Task requirements: Wherever the string "different" shows up in the material below, copy that line.

Given information:
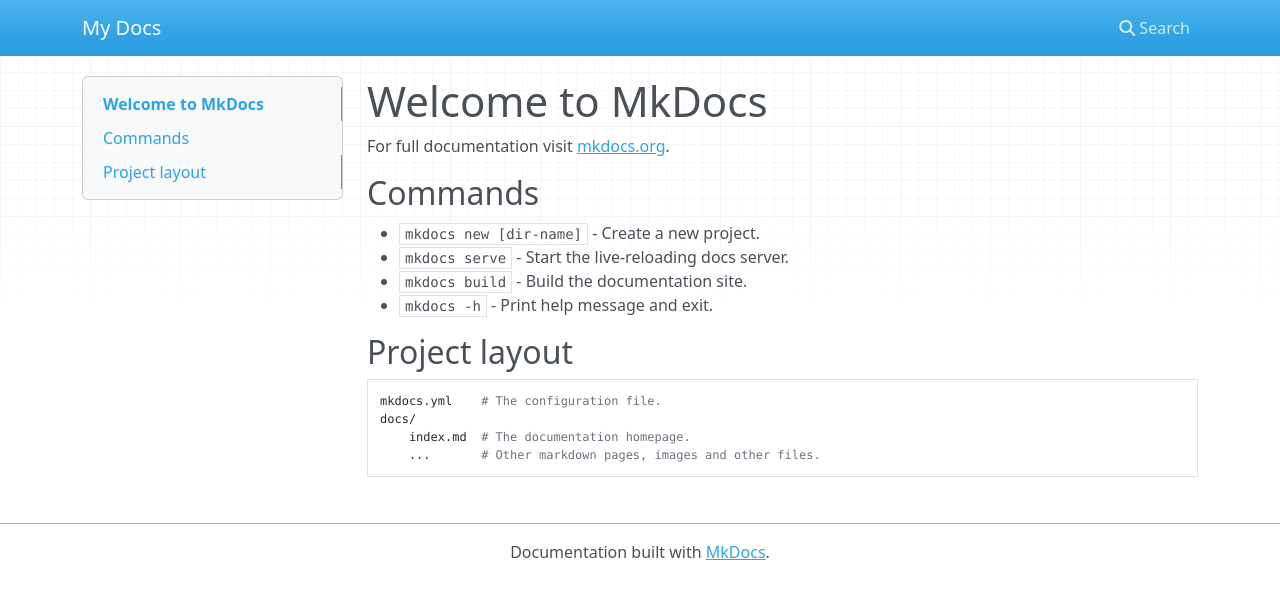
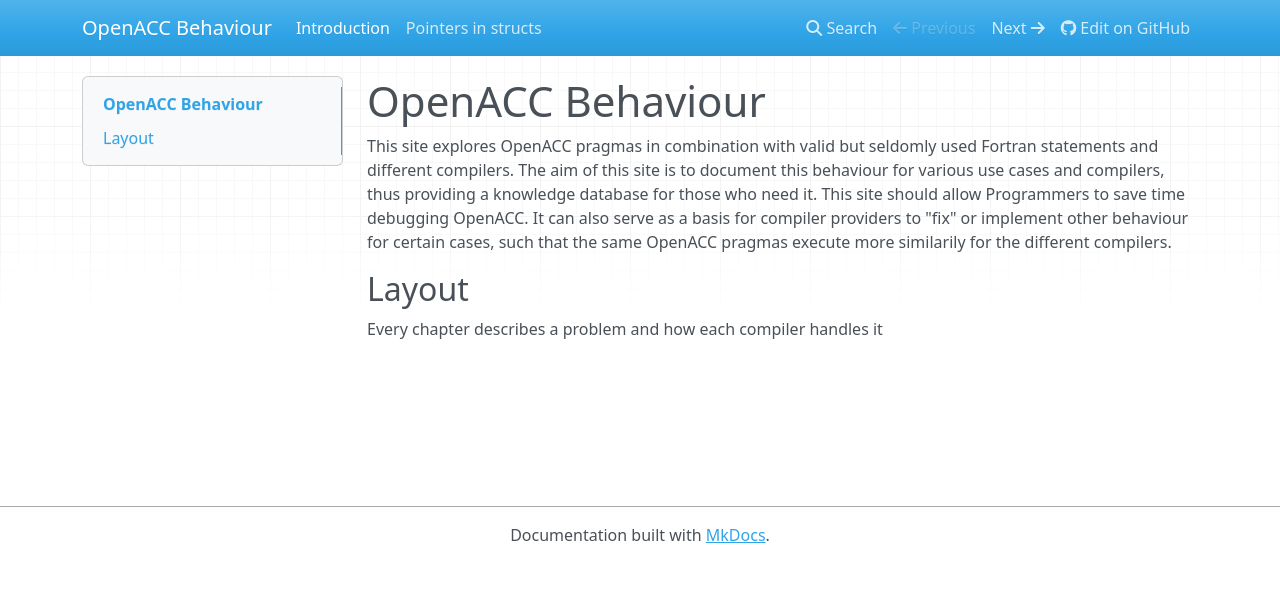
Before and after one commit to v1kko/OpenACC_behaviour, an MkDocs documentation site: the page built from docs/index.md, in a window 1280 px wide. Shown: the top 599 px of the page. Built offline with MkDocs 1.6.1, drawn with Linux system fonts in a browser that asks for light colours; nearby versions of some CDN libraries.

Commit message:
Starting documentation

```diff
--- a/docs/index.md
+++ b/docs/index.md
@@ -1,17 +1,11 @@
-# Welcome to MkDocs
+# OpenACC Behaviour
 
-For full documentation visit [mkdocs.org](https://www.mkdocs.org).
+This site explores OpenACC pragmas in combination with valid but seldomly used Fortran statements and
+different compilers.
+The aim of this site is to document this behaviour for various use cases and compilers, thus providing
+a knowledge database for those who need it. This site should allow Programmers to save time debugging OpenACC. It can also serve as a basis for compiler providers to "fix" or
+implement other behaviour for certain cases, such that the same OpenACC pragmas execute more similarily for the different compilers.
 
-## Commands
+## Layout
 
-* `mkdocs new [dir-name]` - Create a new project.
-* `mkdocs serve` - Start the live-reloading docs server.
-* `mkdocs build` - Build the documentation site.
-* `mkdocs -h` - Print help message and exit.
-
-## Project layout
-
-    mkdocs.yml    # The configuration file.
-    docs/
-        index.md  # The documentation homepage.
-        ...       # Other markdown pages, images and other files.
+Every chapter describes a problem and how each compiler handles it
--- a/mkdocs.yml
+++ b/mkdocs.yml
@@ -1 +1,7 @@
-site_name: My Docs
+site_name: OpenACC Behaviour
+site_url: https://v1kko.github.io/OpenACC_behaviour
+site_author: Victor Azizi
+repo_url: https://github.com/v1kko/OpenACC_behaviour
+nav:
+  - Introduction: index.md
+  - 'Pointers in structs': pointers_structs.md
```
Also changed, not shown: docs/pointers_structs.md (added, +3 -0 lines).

Result:
+different compilers.
+implement other behaviour for certain cases, such that the same OpenACC pragmas execute more similarily for the different compilers.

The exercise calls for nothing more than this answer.